Please reproduce every record exactly as written, leaving out the pictures.

+---+

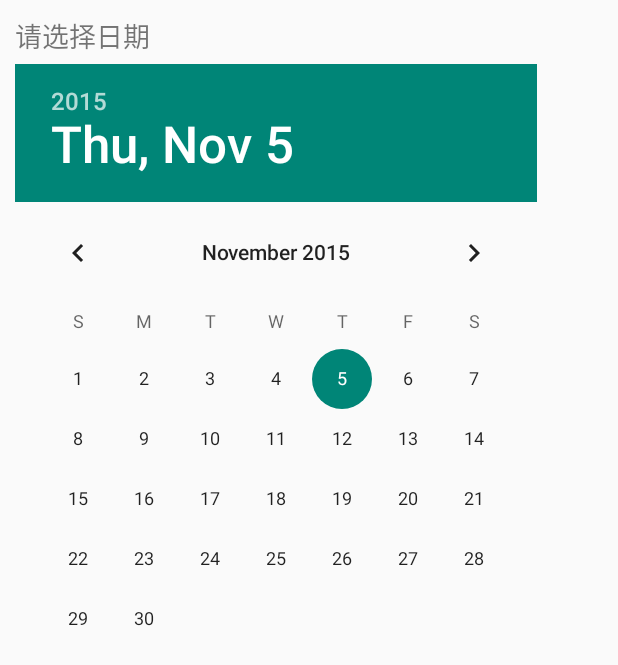
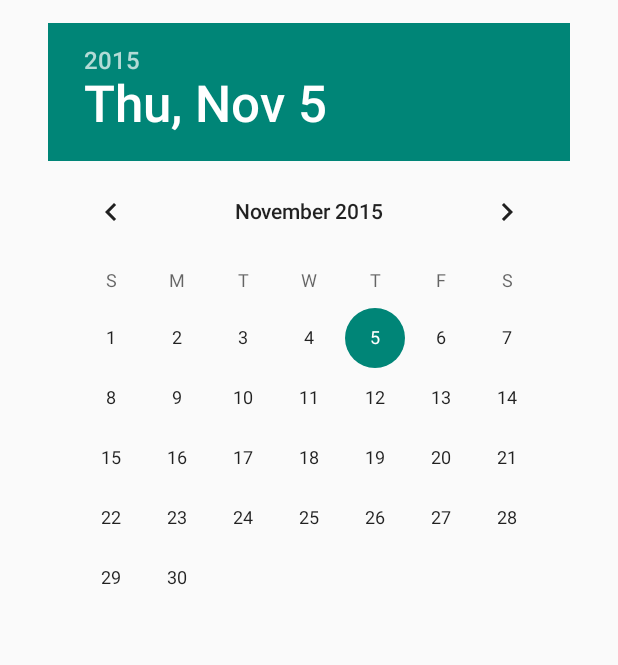
Before and after one commit to pumpkin-/90Wedding, an Android app: the layout dialog_date_picker.xml on its own in the app's theme, with its tools: preview values and no code run, on a phone screen of 412 x 824 dp. Shown: the top 665 px of the screen. Run offline under Robolectric (Android 15) with nearby library versions, the phone set to English and light mode, and no system bars.

Commit message:
孙嘉楠傻逼

```diff
--- a/app/src/main/java/com/wedding/secretary/application/App.java
+++ b/app/src/main/java/com/wedding/secretary/application/App.java
@@ -45,6 +45,6 @@ public class App extends Application {
      */
     public static final String USER_REQ_DOUSERLOGIN = "/user/operation/userLogin.action";
     public static final String USER_REQ_DOUSERREGISTE = "/user/operation/userRegiste.action";
-
-
+    public static final String USER_REQ_DOAVATARUPLOAD = "/file/operation/avatarUpload.action";
+    public static final String USER_REQ_DOUSERINFOUPDATE = "/user/operation//updateUserInfo.action";
 }
--- a/app/src/main/res/layout/dialog_date_picker.xml
+++ b/app/src/main/res/layout/dialog_date_picker.xml
@@ -5,16 +5,11 @@
     android:orientation="vertical"
     android:padding="10dip">
 
-    <TextView
-        android:layout_width="match_parent"
-        android:layout_height="wrap_content"
-        android:text="请选择日期"
-        android:textSize="18sp" />
-
     <DatePicker
         android:id="@+id/dp_date_picker"
         android:layout_width="wrap_content"
         android:layout_height="wrap_content"
-        android:textSize="16sp"
-        android:layout_marginTop="5dip" />
+        android:layout_gravity="center_horizontal"
+        android:layout_marginTop="5dip"
+        android:textSize="16sp" />
 </LinearLayout>
```
Also changed, not shown: app/src/main/java/com/wedding/secretary/fragments/LoginFragments/CompleteUserInfoFragment.java (+6 -8 lines).
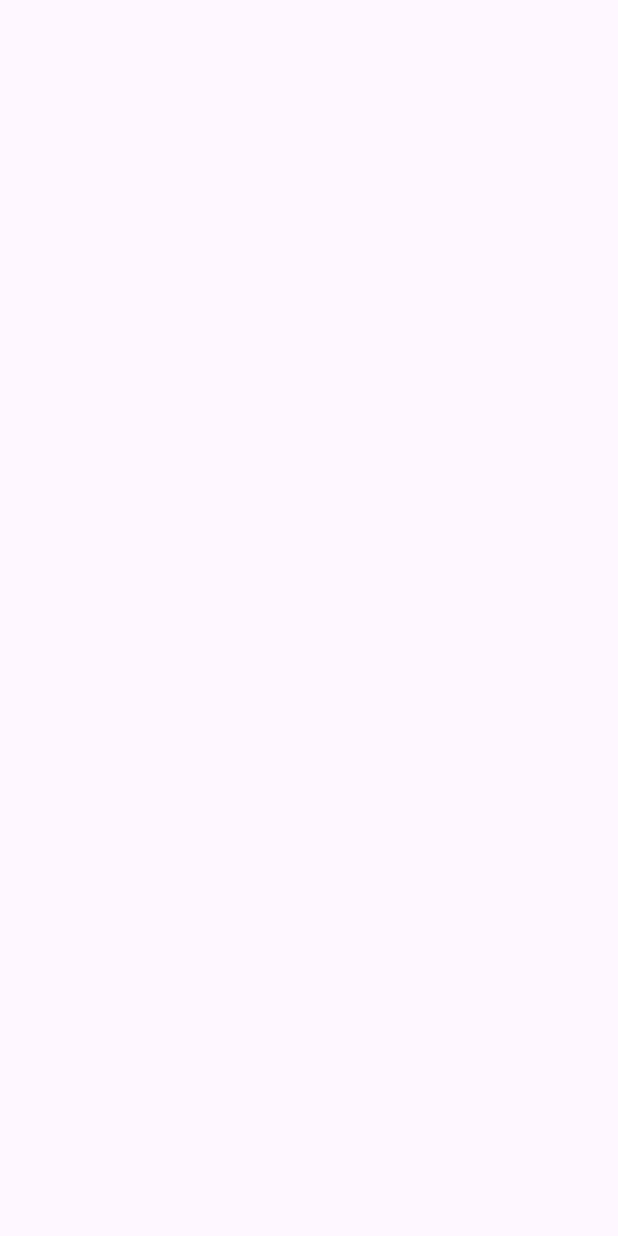
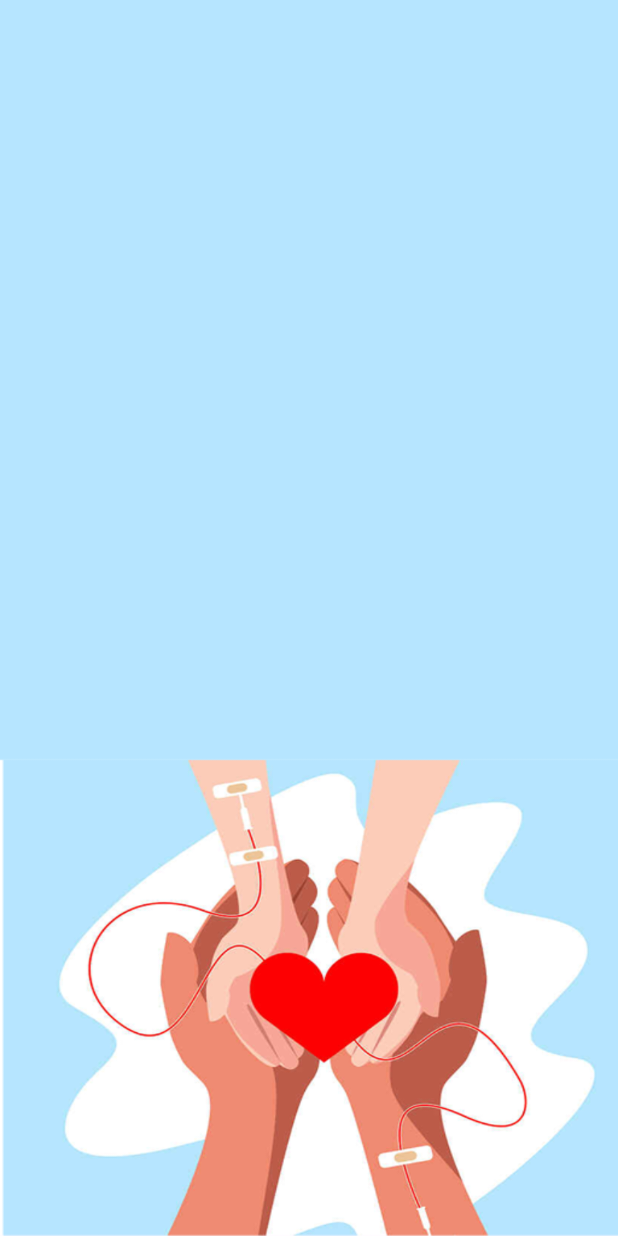
Before and after one commit to sshreya007/android-BloodDonationNetwork, an Android app: the EventsActivity screen opened directly, with no data from a screen before it, on a phone screen of 412 x 824 dp. Before the commit the screen is empty. Run offline under Robolectric (Android 15) with nearby library versions, the light colour scheme and no system bars.

Commit message:
Ninth Commit

```diff
--- a/app/src/main/res/layout/activity_events.xml
+++ b/app/src/main/res/layout/activity_events.xml
@@ -5,6 +5,7 @@
     android:id="@+id/main"
     android:layout_width="match_parent"
     android:layout_height="match_parent"
-    tools:context=".ui.activity.EventsActivity">
+    tools:context=".ui.activity.EventsActivity"
+    android:background="@drawable/events">
 
 </androidx.constraintlayout.widget.ConstraintLayout>
```
Also changed, not shown: app/src/main/res/drawable/events.png (added).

+---+

**THE ANSWER**
Before and after one commit to pumpkin-/90Wedding, an Android app: the layout dialog_date_picker.xml on its own in the app's theme, with its tools: preview values and no code run, on a phone screen of 412 x 824 dp. Shown: the top 665 px of the screen. Run offline under Robolectric (Android 15) with nearby library versions, the phone set to English and light mode, and no system bars.

Commit message:
孙嘉楠傻逼

```diff
--- a/app/src/main/java/com/wedding/secretary/application/App.java
+++ b/app/src/main/java/com/wedding/secretary/application/App.java
@@ -45,6 +45,6 @@ public class App extends Application {
      */
     public static final String USER_REQ_DOUSERLOGIN = "/user/operation/userLogin.action";
     public static final String USER_REQ_DOUSERREGISTE = "/user/operation/userRegiste.action";
-
-
+    public static final String USER_REQ_DOAVATARUPLOAD = "/file/operation/avatarUpload.action";
+    public static final String USER_REQ_DOUSERINFOUPDATE = "/user/operation//updateUserInfo.action";
 }
--- a/app/src/main/res/layout/dialog_date_picker.xml
+++ b/app/src/main/res/layout/dialog_date_picker.xml
@@ -5,16 +5,11 @@
     android:orientation="vertical"
     android:padding="10dip">
 
-    <TextView
-        android:layout_width="match_parent"
-        android:layout_height="wrap_content"
-        android:text="请选择日期"
-        android:textSize="18sp" />
-
     <DatePicker
         android:id="@+id/dp_date_picker"
         android:layout_width="wrap_content"
         android:layout_height="wrap_content"
-        android:textSize="16sp"
-        android:layout_marginTop="5dip" />
+        android:layout_gravity="center_horizontal"
+        android:layout_marginTop="5dip"
+        android:textSize="16sp" />
 </LinearLayout>
```
Also changed, not shown: app/src/main/java/com/wedding/secretary/fragments/LoginFragments/CompleteUserInfoFragment.java (+6 -8 lines).
Before and after one commit to sshreya007/android-BloodDonationNetwork, an Android app: the EventsActivity screen opened directly, with no data from a screen before it, on a phone screen of 412 x 824 dp. Before the commit the screen is empty. Run offline under Robolectric (Android 15) with nearby library versions, the light colour scheme and no system bars.

Commit message:
Ninth Commit

```diff
--- a/app/src/main/res/layout/activity_events.xml
+++ b/app/src/main/res/layout/activity_events.xml
@@ -5,6 +5,7 @@
     android:id="@+id/main"
     android:layout_width="match_parent"
     android:layout_height="match_parent"
-    tools:context=".ui.activity.EventsActivity">
+    tools:context=".ui.activity.EventsActivity"
+    android:background="@drawable/events">
 
 </androidx.constraintlayout.widget.ConstraintLayout>
```
Also changed, not shown: app/src/main/res/drawable/events.png (added).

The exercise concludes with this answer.